Soils report

If there is sewage available, you will not need an LCA but will need a soil report for the engineering design.

Bushfire Attack Load (BAL)

If you are in an area subject to bushfires (and goodness knows that’s almost everywhere!) you will need a report assessing the risk. (See Insight: Bushfire planning and BAL)



The local council will in most cases require a planning permit. This is to ensure your project fits into planning guidelines. Drawings showing the site plan, building floor plans and elevations, and detail regarding external finishes need to be submitted to council and a fee paid. Obtaining a planning permit not always but often, can be a long and frustrating wait with requests for further information are common.


Once you have the precious planning permit you will need a permit to ensure that the project is built to established standards. The planning permit drawings will have to be further developed into construction drawings that show precise dimensions, method of construction etc and include engineering and energy rating detail.

This permit is issued by a building surveyor, usually a private company but occasionally a council employee. He or she will check that the drawings meet codes and will visit the site at key stages to ensure the building complies. At Leaderbuild we would be disappointed if the surveyor found even one issue.


If a septic is needed you will need a specific permit from the council which details the type of system and layout etc.  (See Insight: Sewage system and LCA)

That’s a lot, and to quote the Beatles

“It’s a long and winding road that leads to your door”

But don’t worry.

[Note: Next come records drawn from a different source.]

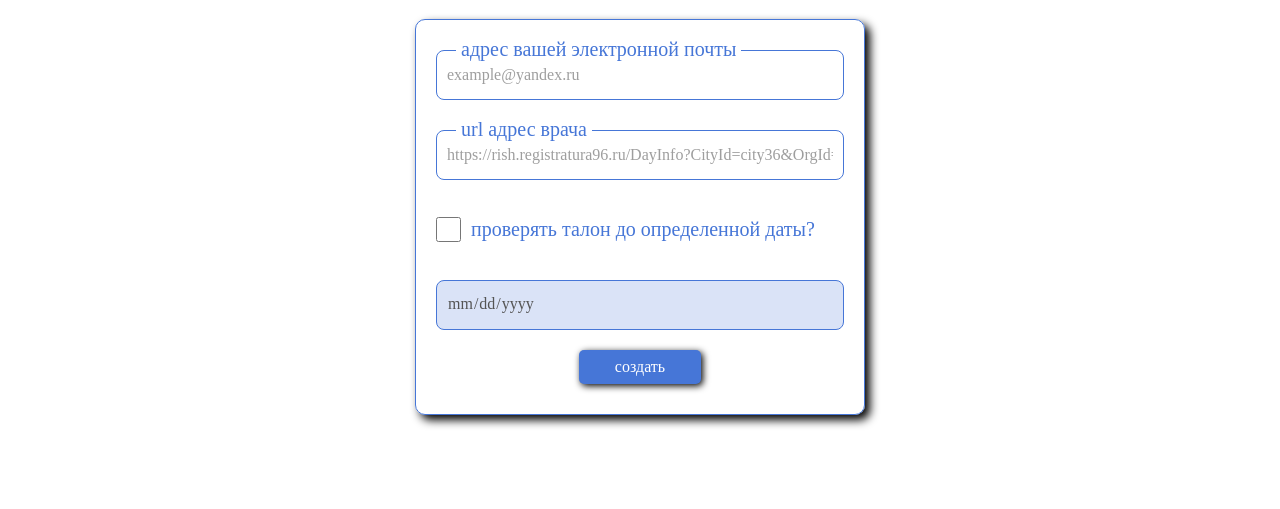
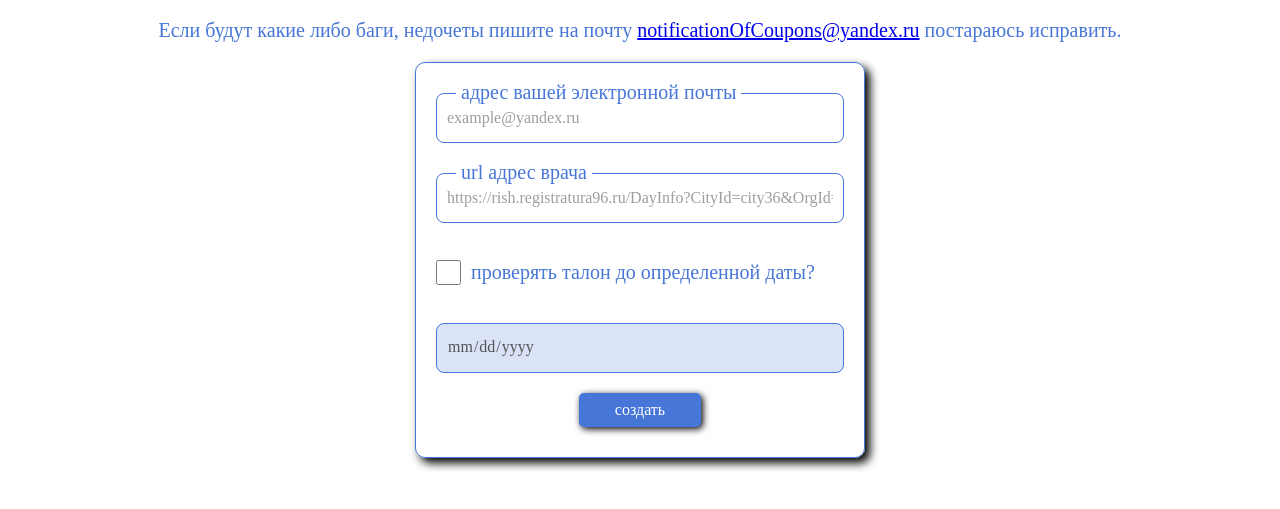
Before and after one commit to artemi258/doctor-sAppointment, a website built with webpack: page src/index.html in a window 1280 px wide. Shown: the part 61-570 px from the top of the page. Built offline with nearby package versions, Linux system fonts and the light colour scheme.

Commit message:
added connection

```diff
--- a/src/index.html
+++ b/src/index.html
@@ -22,6 +22,13 @@
 		<h1 class="title">
 			Приложение для отслеживания появления талонов на сайте <span>rish.registratura96.ru</span>
 		</h1>
+		<p class="connection">
+			Если будут какие либо баги, недочеты пишите на почту
+			<a class="connection__link" href="mailto:notificationOfCoupons@yandex.ru"
+				>notificationOfCoupons@yandex.ru</a
+			>
+			постараюсь исправить.
+		</p>
 		<main class="content">
 			<form class="content__form">
 				<div class="content__wrapper">
--- /dev/null
+++ b/src/style/_connection.scss
@@ -0,0 +1,5 @@
+.connection {
+	text-align: center;
+	font-size: 20px;
+	color: #4676d7;
+}
--- a/src/style/style.scss
+++ b/src/style/style.scss
@@ -1,12 +1,12 @@
 @import 'normalize.css';
 @import './content';
 @import './title';
+@import './connection';
 
 * {
 	box-sizing: border-box;
 }
 body {
-	// position: relative;
 	width: 100vw;
 	height: 100vh;
 }
```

It's our job at Leaderbuild to guide you through all or any part of this journey.

Do you have more questions?

Get in touch